Denizens of the Internet should be aware that everything they put out results in someone judging their next posting slightly differently based on their prior experience of how ideas were presented. One post pleading for a vote in a contest or a “like” can color a visitor’s immediate reaction to the more meaningful posts that follow. The same can happen when inviting fans to something they clearly cannot participate in, e.g., concerts taking place across the country from where the fans live. If the fans already had their time wasted reading about some event they could not possibly attend why would they take care to read the next update sent their way?
No matter what you write about or put online it is important to be conscious that every release will be carried with preconceived judgments and feelings by those that are familiar with your prior work.
- This is a good thing if you make what you do meaningful and worth talking about.
- You will build a following and start to connect with people that actually care and discuss your ideas and creations.
Constant broadcasting can easily become addicting for those that enjoy the instant gratification of a “like” or retweet.
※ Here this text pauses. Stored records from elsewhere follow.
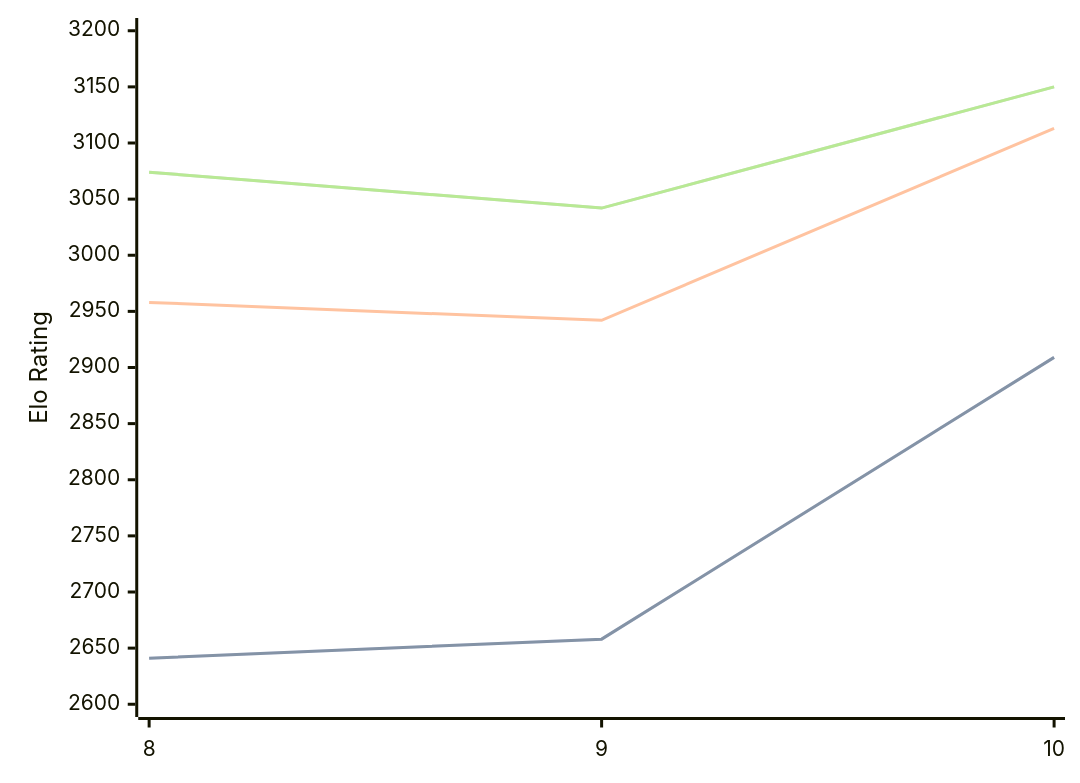
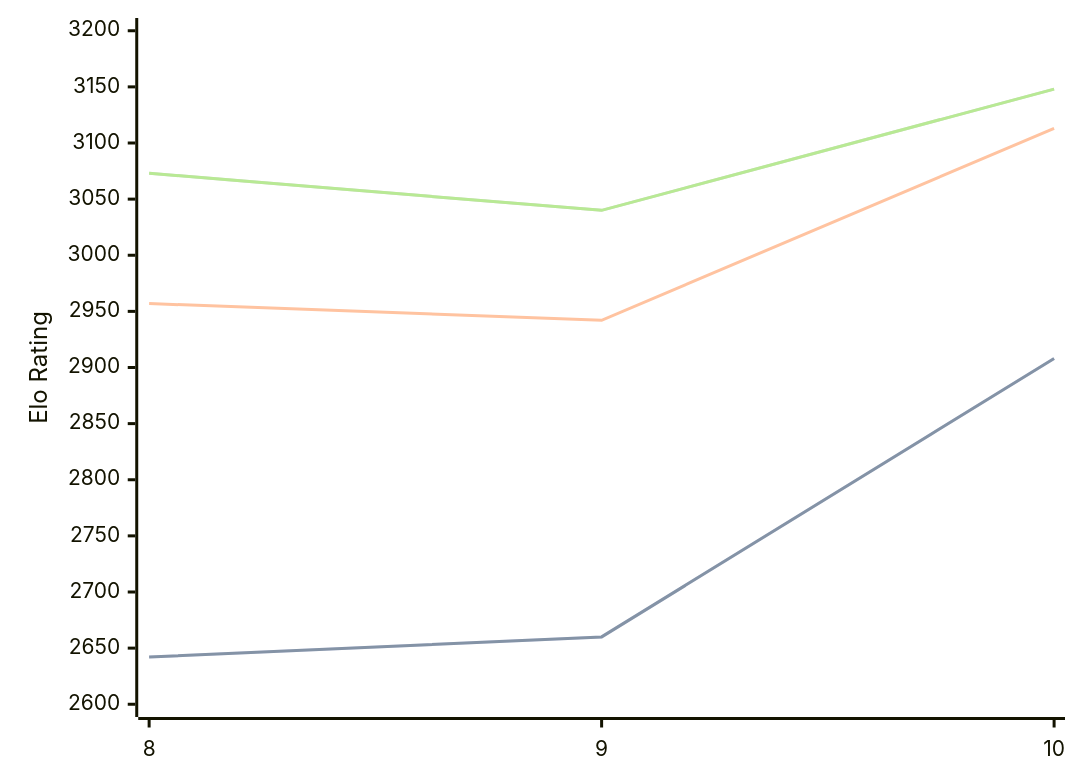
One commit to computer-chess-index/cci changed the diagram in engines/Lozza.md. Above: the diagram before and after it, drawn with Mermaid. The commit also changed other lines of this file, not shown here.

Commit message:
Update CCI Ratings (ELO VLTC) - 2026-02-18

````diff
--- a/engines/Lozza.md
+++ b/engines/Lozza.md
@@ -38,11 +38,11 @@
 ```mermaid
 %%{init: {"theme":"base","themeVariables":{"seriesColors:['#a3a3a3','#222221','#faa371']}}}%%
 xychart-beta
   x-axis ["8", "9", "10"]
   y-axis "Elo Rating" 2600 --> 3200
-  line "STC (8.0+0.08s)" [2641, 2658, 2909]
-  line "STC (8.0+0.08s)" [2641, 2658, 2909]
-  line "LTC (60.0+0.60s)" [2958, 2942, 3113]
-  line "VLTC (2m24s+1.12s)" [3074, 3042, 3150]
-  line "VLTC (2m24s+1.12s)" [3074, 3042, 3150]
+  line "STC (8.0+0.08s)" [2642, 2660, 2908]
+  line "STC (8.0+0.08s)" [2642, 2660, 2908]
+  line "LTC (60.0+0.60s)" [2957, 2942, 3113]
+  line "VLTC (2m24s+1.12s)" [3073, 3040, 3148]
+  line "VLTC (2m24s+1.12s)" [3073, 3040, 3148]
 ```
````
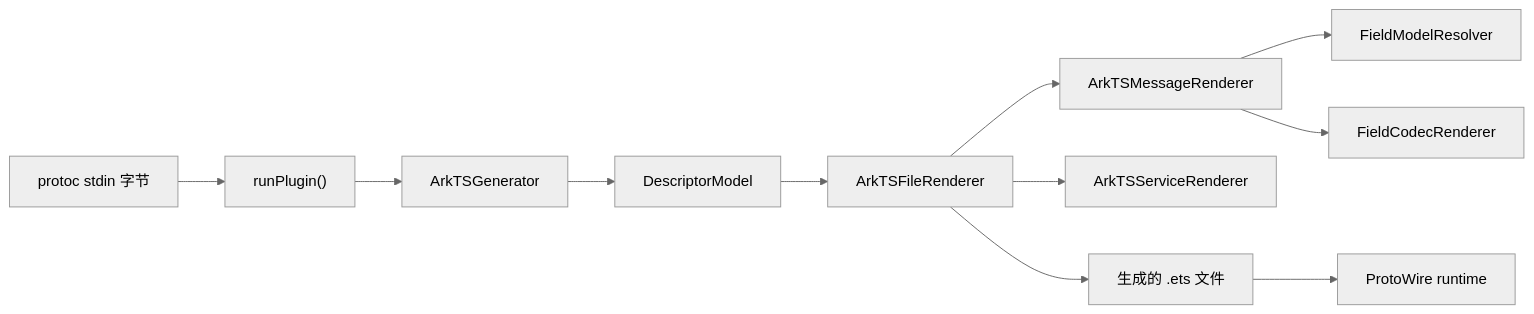
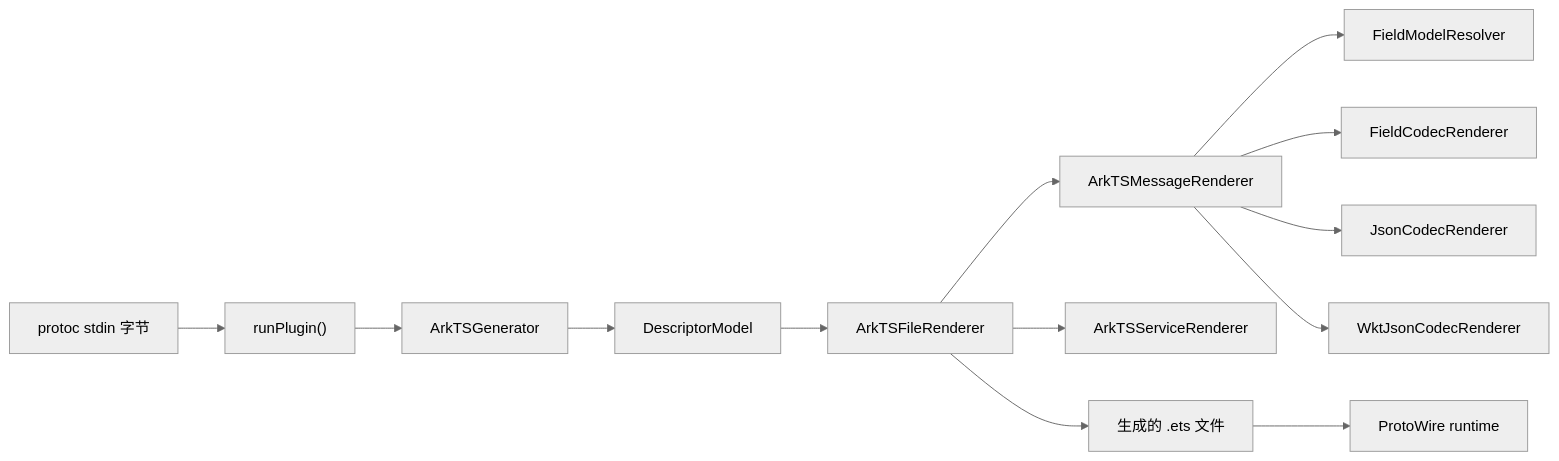
The diagram in docs/architecture.md (evilwk/protoc-gen-arkts), drawn with Mermaid (neutral theme) before and after one commit. The commit also changed other lines of this file and 51 other files, not shown here.

````diff
--- a/docs/architecture.md
+++ b/docs/architecture.md
@@ -9,13 +9,15 @@
 ```mermaid
 flowchart LR
   A["protoc stdin 字节"] --> B["runPlugin()"]
   B --> C["ArkTSGenerator"]
   C --> D["DescriptorModel"]
   D --> E["ArkTSFileRenderer"]
   E --> F["ArkTSMessageRenderer"]
   F --> G["FieldModelResolver"]
   F --> H["FieldCodecRenderer"]
+  F --> L["JsonCodecRenderer"]
+  F --> M["WktJsonCodecRenderer"]
   E --> K["ArkTSServiceRenderer"]
   E --> I["生成的 .ets 文件"]
   I --> J["ProtoWire runtime"]
 ```
````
In an ever-connected world there is sometimes a deep desire to constantly reach out and pull tight the threads of the social web. Attempting to find this connection through a frustrated tweet about waiting in a long line to buy groceries will:
- Yield a hollow connection to others that related to your mundane and everyday “hardships.”
- Cause disconnect between yourself and those that were originally connecting with you for your remarkable ideas and creations.
Write about what matters to you. If it is meaningful to you chances are it will be to others as well. Think before you hit broadcast. Even Conan O’Brien does.
The legoman was sourced from Hazzat (no real name) on Flickr.